may be a starting point. BJP's Q1Tooltips
and his Vis readme
contain some useful information for troubleshooting and general knowledge, too.
I'm posting this, because in recent releases I noticed some levels were leaking and/or unvised or only fastvised, and that may have been due to a lack of understanding and possibly the uncritical use of compiling GUIs or in-editor scripts. Maybe run each of the tools in a command prompt window at least once to see what happens, or look for log files in the corresponding directories, e.g. qbsp.log. I'm critical of GUIs and script for reason that there's a risk of them swallowing important warnings and error messages which then go unnoticed for the unaware user.
On leaks/VIS: the basic idea is that a map must be air-tight, completely sealed off to the "outside", otherwise QBSP will report a leak. Another way to recognize a leak is by noclipping outside of the level, and if you can't see the interior but instead the backsides of the outer walls, you know something's wrong.
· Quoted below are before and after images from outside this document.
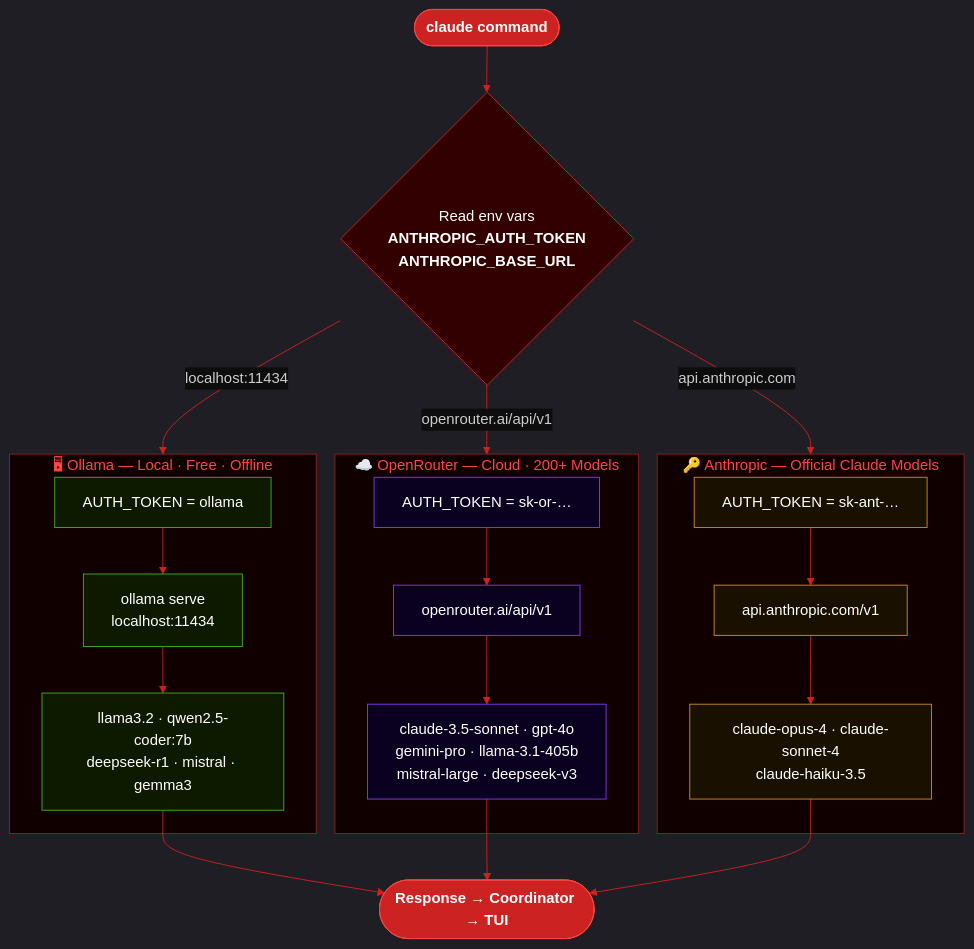
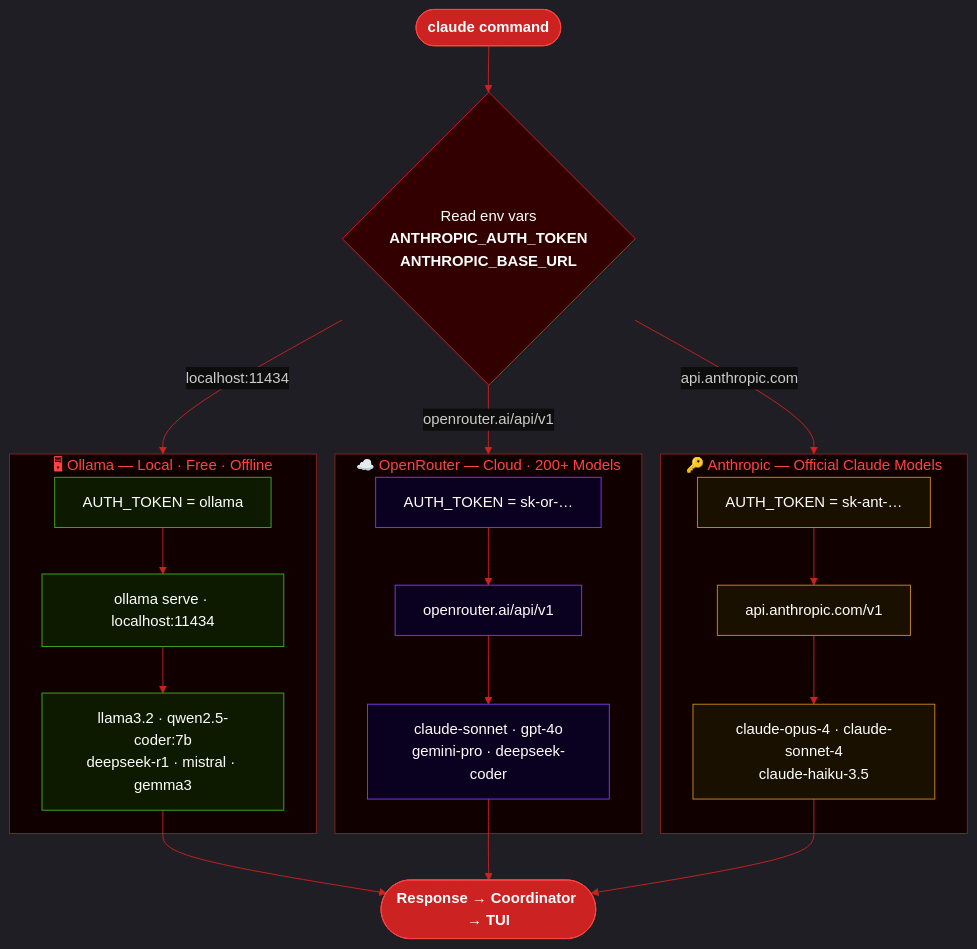
The fourth of 5 diagrams in README.md (lily0ng/claude-code), drawn with Mermaid before and after one commit. The commit also changed other lines of this file, not shown here.

````diff
--- a/README.md
+++ b/README.md
@@ -277,57 +489,56 @@
 ```mermaid
 %%{init: {
   'theme': 'dark',
   'themeVariables': {
     'primaryColor': '#1a0000',
     'primaryTextColor': '#ffffff',
     'primaryBorderColor': '#cc2222',
     'lineColor': '#cc2222',
     'clusterBkg': '#110000',
     'clusterBorder': '#882222',
     'titleColor': '#ff4444',
     'nodeTextColor': '#ffffff',
     'edgeLabelBackground': '#0d0d0d'
   }
 }}%%
 flowchart TD
     START(["`**claude** command`"]):::entry
-
     ENV{"`Read env vars
     **ANTHROPIC_AUTH_TOKEN**
     **ANTHROPIC_BASE_URL**`"}:::decision
 
     START --> ENV
 
     ENV -->|"localhost:11434"| OLLAMA
     ENV -->|"openrouter.ai/api/v1"| OPENROUTER
     ENV -->|"api.anthropic.com"| ANTHROPIC
 
     subgraph OLLAMA["🖥  Ollama — Local · Free · Offline"]
         OA["AUTH_TOKEN = ollama"]:::localnode
-        OS["ollama serve\nlocalhost:11434"]:::localnode
+        OS["ollama serve · localhost:11434"]:::localnode
         OM["llama3.2 · qwen2.5-coder:7b\ndeepseek-r1 · mistral · gemma3"]:::localnode
         OA --> OS --> OM
     end
 
     subgraph OPENROUTER["☁️  OpenRouter — Cloud · 200+ Models"]
         RA["AUTH_TOKEN = sk-or-…"]:::cloudnode
         RP["openrouter.ai/api/v1"]:::cloudnode
-        RM["claude-3.5-sonnet · gpt-4o\ngemini-pro · llama-3.1-405b\nmistral-large · deepseek-v3"]:::cloudnode
+        RM["claude-sonnet · gpt-4o\ngemini-pro · deepseek-coder"]:::cloudnode
         RA --> RP --> RM
     end
 
     subgraph ANTHROPIC["🔑  Anthropic — Official Claude Models"]
         AA["AUTH_TOKEN = sk-ant-…"]:::anthropicnode
         AP["api.anthropic.com/v1"]:::anthropicnode
         AM["claude-opus-4 · claude-sonnet-4\nclaude-haiku-3.5"]:::anthropicnode
         AA --> AP --> AM
     end
 
     OM & RM & AM --> RESP(["Response → Coordinator → TUI"]):::entry
 
     classDef entry fill:#cc2222,stroke:#ff4444,color:#fff,font-weight:bold
     classDef decision fill:#330000,stroke:#cc2222,color:#fff
     classDef localnode fill:#0d1a00,stroke:#44aa22,color:#ffffff
     classDef cloudnode fill:#0a0020,stroke:#7c3aed,color:#ffffff
     classDef anthropicnode fill:#1a1000,stroke:#cc8822,color:#ffffff
 ```
````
In this case, QBSP will generate a .pts file
. When placed alongside the .bsp in the maps directory, you can use the pointfile console command to display a dotted line leading from towards the leaking spot. Some editors can load the .pts file as well. When located, it can be plugged; usually it's obvious and straightforward, though occasionally it can be quite obscure. More often than not a map has several leaks, so you may have to repeat the process.
Once the map is properly sealed, and only then, QBSP will generate a .prt file. It contains information on the vis portals the level is made up of, so to speak. This file is required for VIS to calculate the visibility of the world ('what is visible from where', so the game doesn't have to render the whole map at once)- without it, VIS cannot run.
There are two command line switches for VIS that matter here: -fast which does a quick but sloppy calculation used for testing purposes, and -level 4 which runs a slow and precise calculation = the one you must use for the final release. Depending on the size and structure of the level, this can take a while (although with multithreading tools and detail brushes, it's not much of a problem these days). A fullvis is important. Don't listen to people saying it's not because modern systems can handle it and so on!
To get an idea about how it works, you can check in game: using Fitzquake or Quakespasm, load one of the original maps and type r_showtris 1 in the console, then walk around and see how stuff appears and disappears if it's sufficiently blocked by other geometry.
By the way, the .vis file is just an autosave of the current state of the VIS process (because you can stop and resume it if necessary). After the job is done, the file is useless. Don't include it in your release.